Watir project consists of several smaller projects. The most important ones are watir-classic, watir-webdriver and watirspec.
Watir-classic makes use of the fact that Ruby has built in Object Linking and Embedding (OLE) capabilities. As such it is possible to drive Internet Explorer programmatically. Watir-classic operates from HTTP based test tools, which operates by simulating a browser. Instead of OLE protocol, which is implemented over the Object Model Component (COM) architecture. The COM interprocess communication protocol (such as between Ruby and Internet Explorer) and dynamic object creation and manipulation (which is what the Ruby program does to the Internet Explorer). Microsoft calls this OLE automation, and calls the manipulating program an automation controller. Technically, the Internet Explorer is the server and serves the automation objects, exposing their methods;
Watir-webdriver is a modern version of the Watir API based on Selenium. Selenium 2.0 (selenium-webdriver) aims to be the reference implementation of the WebDriver specification. In Ruby, Jari Bakken has implemented the Watir API as a wrapper around the Selenium 2.0 API. Not only is Watir-webdriver derived from Selenium 2.0, it is also built from the HTML specification, so Watir-webdriver should always be compatible with existing W3C specifications.

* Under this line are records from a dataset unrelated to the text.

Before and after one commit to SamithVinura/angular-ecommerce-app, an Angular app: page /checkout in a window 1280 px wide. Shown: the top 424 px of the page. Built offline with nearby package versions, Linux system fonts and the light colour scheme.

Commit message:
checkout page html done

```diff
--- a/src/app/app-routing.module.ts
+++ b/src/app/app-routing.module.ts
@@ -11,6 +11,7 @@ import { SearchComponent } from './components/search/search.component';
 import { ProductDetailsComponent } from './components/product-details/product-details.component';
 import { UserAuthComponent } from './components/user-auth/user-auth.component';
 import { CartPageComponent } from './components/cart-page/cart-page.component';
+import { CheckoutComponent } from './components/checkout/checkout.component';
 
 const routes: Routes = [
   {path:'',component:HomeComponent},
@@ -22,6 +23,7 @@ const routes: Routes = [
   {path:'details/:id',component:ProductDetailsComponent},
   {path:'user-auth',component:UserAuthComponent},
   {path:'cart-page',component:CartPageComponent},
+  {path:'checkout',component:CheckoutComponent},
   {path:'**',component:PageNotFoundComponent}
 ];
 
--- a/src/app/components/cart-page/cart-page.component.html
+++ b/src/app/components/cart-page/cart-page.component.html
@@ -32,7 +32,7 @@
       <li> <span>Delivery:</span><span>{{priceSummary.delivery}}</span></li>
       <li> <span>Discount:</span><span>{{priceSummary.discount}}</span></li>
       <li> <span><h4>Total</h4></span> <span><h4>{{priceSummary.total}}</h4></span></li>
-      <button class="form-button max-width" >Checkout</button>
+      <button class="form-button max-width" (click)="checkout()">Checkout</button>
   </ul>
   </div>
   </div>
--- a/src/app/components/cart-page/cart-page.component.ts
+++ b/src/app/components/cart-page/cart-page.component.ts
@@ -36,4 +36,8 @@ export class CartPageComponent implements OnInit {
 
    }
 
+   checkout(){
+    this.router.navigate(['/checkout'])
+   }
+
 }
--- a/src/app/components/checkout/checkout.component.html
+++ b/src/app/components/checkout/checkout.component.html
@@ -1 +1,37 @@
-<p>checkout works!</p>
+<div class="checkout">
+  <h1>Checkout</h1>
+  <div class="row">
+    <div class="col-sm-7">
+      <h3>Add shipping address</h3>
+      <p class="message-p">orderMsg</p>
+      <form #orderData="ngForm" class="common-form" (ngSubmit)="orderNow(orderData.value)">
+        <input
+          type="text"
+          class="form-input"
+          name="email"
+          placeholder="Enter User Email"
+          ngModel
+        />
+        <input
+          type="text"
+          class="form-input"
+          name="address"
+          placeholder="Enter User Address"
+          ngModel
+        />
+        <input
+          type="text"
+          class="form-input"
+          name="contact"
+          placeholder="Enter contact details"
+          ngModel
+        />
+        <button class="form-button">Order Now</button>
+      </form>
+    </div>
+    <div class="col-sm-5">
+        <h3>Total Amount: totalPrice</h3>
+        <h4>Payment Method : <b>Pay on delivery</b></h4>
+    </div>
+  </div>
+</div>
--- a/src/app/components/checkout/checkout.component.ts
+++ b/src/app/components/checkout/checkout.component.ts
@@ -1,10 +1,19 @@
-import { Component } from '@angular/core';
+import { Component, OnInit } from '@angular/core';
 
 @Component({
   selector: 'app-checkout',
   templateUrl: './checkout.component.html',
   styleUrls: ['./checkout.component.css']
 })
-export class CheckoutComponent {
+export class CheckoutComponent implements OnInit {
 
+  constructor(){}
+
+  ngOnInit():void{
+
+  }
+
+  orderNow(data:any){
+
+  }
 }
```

Watirspec is executable specification of the Watir API, like RubySpec is for Ruby.